An increase in the steam temperature of a power station increases the electrical efficiency of the turbine. This in turn leads to a reduction in the cost of electricity and in environmental emissions produced per unit of electricity generated. However, higher steam temperatures give rise to more aggressive corrosive environments and the choice of material becomes more important. In addition, the aggressiveness of the fuels also depends on their chemical compositions. As part of a European research programme (COST 522) fireside corrosion tests of superheater and waterwall materials have been performed in-situ in industrial boilers or combustion test facilities, simulating conventional and higher steam temperatures. The fuels used were, straw, wood (logging residues) and coal. Goals were set at different maximum steam temperatures and lifetimes according to the fuel. The targets were: coal 650°C/100,000 h, wood 580°C/40,000 h and straw 580°C/20,000 h .A wide range of materials was tested. An overriding constraint was that the materials must be economically viable and not impose exceptional fabrication requirements. Some materials were tested in a number of combustion environments, allowing useful comparisons to be made. The results showed that for a given superheater alloy, temperature and fuel, the corrosion rate depended on the alloy’s position in a superheater bank. Tubes on the outside, exposed to the flue gas, corroded faster than those positioned deeper in a bank. Tubes experiencing a greater heat flux will corrode more rapidly. Poorly controlled combustion will also increase corrosion. Straw was much more corrosive than wood (logging residues). The difference in corrosiveness increased with increasing temperature above a metal temperature of about 520°C. The corrosion rates of the alloys tested during wood-firing were only a little higher than those from firing coal with a medium to high chlorine content. Straw and wood are often collectively known as “biomass”, but the corrosion they cause can vary by a factor of 5 or more. No difference could be found in the fireside corrosion rates of the steels TP 347H and TP 347HFG, when tested under similar conditions. Esshete 1250 also showed similar fireside corrosion rates to347 instraw and wood boilers and at temperatures below 650°Cin coal boilers.
Several alloys were identified to resist corrosion in coal-fired plant at metal temperatures of680°C(steam temperatures650°C) and high heat fluxes. Adequate high temperature creep strength remains more problematic. At lower heat fluxes (resulting in lower corrosion rates) more candidate alloys exist.
It is expected that the goals set can be achieved with the use of suitable alloys in the case of wood, waste and coal. For wood (logging residues) TP347, Esshete 1250 and 50Ni50Cr coatings showed sufficient corrosion resistance at the target temperatures. In the coal case HR3C fulfills the requirements of strength and corrosion resistance with a high heat flux and Super 304H and SAVE 25 if the heat flux is low.
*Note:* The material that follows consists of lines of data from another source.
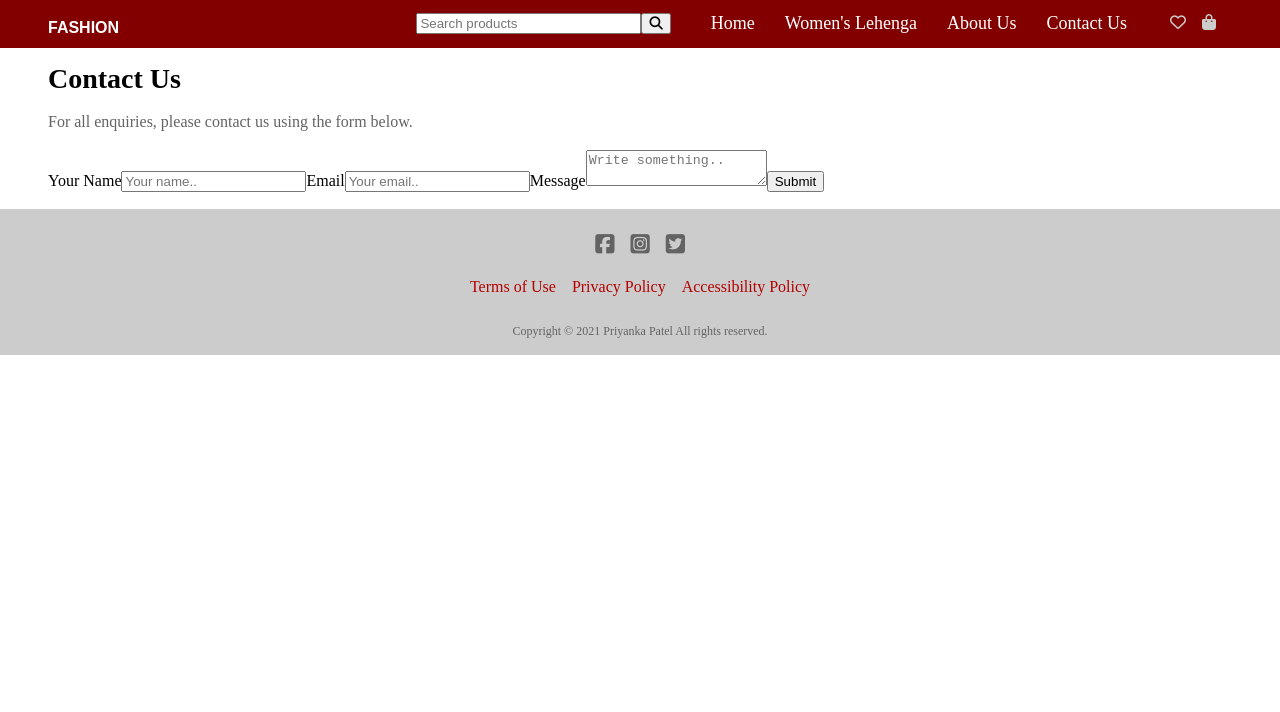
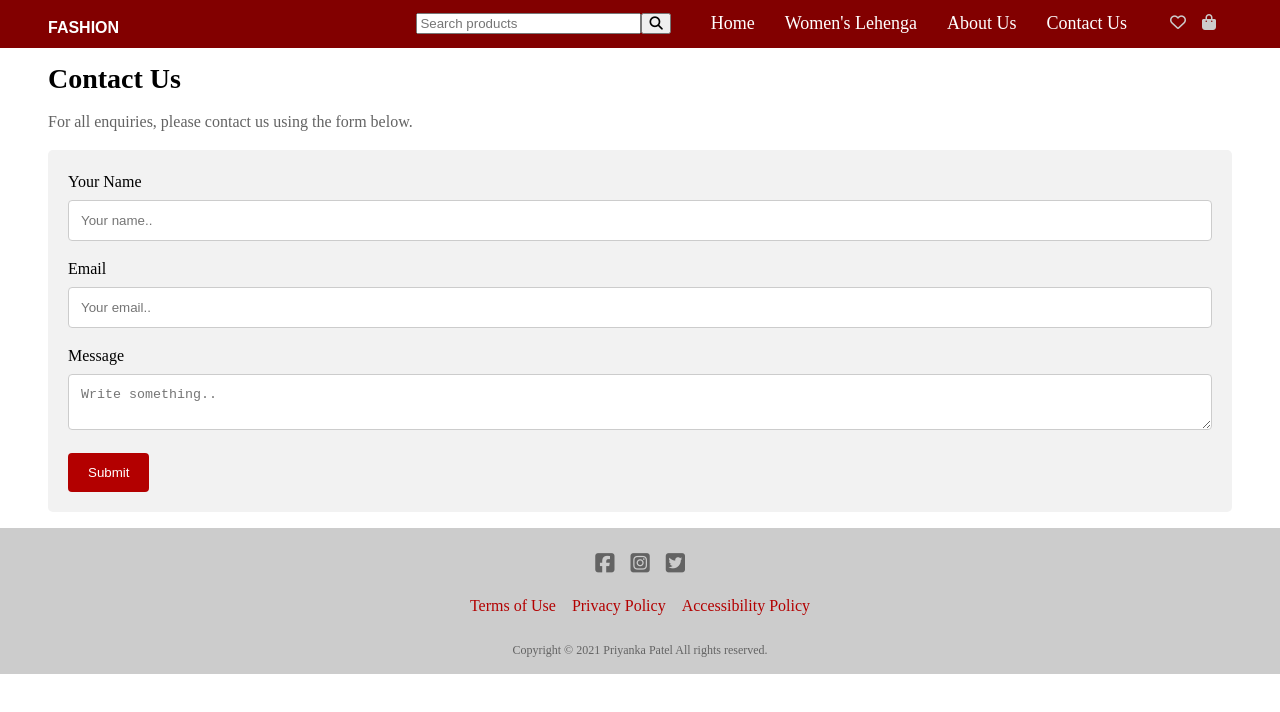
Before and after one commit to priyanil1811/react-project, a React app: page /contact in a window 1280 px wide. Shown: the top 712 px of the page. Built offline with nearby package versions, Linux system fonts and the light colour scheme.

Commit message:
contact page

```diff
--- /dev/null
+++ b/src/css/pageContact.css
@@ -0,0 +1,30 @@
+
+.contactForm {
+    border-radius: 5px;
+    background-color: #f2f2f2;
+    padding: 20px;
+}
+
+input[type=submit]:hover {
+    background-color: #820000;
+}
+
+input[type=submit] {
+    background-color: #b30000;
+    color: white;
+    padding: 12px 20px;
+    border: none;
+    border-radius: 4px;
+    cursor: pointer;
+}
+
+input[type=text], textarea {
+    width: 100%;
+    padding: 12px;
+    border: 1px solid #ccc;
+    border-radius: 4px;
+    box-sizing: border-box;
+    margin-top: 6px;
+    margin-bottom: 16px;
+    resize: vertical;
+}
--- a/src/pages/PageContact.js
+++ b/src/pages/PageContact.js
@@ -1,4 +1,5 @@
 import React from 'react'
+import 'css/PageContact.css'
 
 const PageContact = () => {
   return (
@@ -6,7 +7,7 @@ const PageContact = () => {
       <h1>Contact Us</h1>
       <p>For all enquiries, please contact us using the form below.</p>
 
-      <div>
+      <div className="contactForm">
         <form action="/action_page.php">
           <label htmlFor="name">Your Name</label>
           <input type="text" id="name" name="yourname" placeholder="Your name.." />
```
HR11N and IN671 are suitable for use as claddings on a substrate with the appropriate creep strength. The goal set for straw firing was ambitious, a steam temperature of580°C, and in this case a combination of material, combustion technology and boiler design are needed.
Place, publisher, year, edition, pages
Essen, Germany: VGB PowerTech eV , 2005. Vol. 84, no 6, 53-59 p.
Thermal power, high temperature corrosion, superheaters, steels
Materials Engineering Corrosion Engineering
IdentifiersURN: urn:nbn:se:kth:diva-58928OAI: oai:DiVA.org:kth-58928DiVA: diva2:474415
QC 201201122012-01-092012-01-092012-01-12Bibliographically approved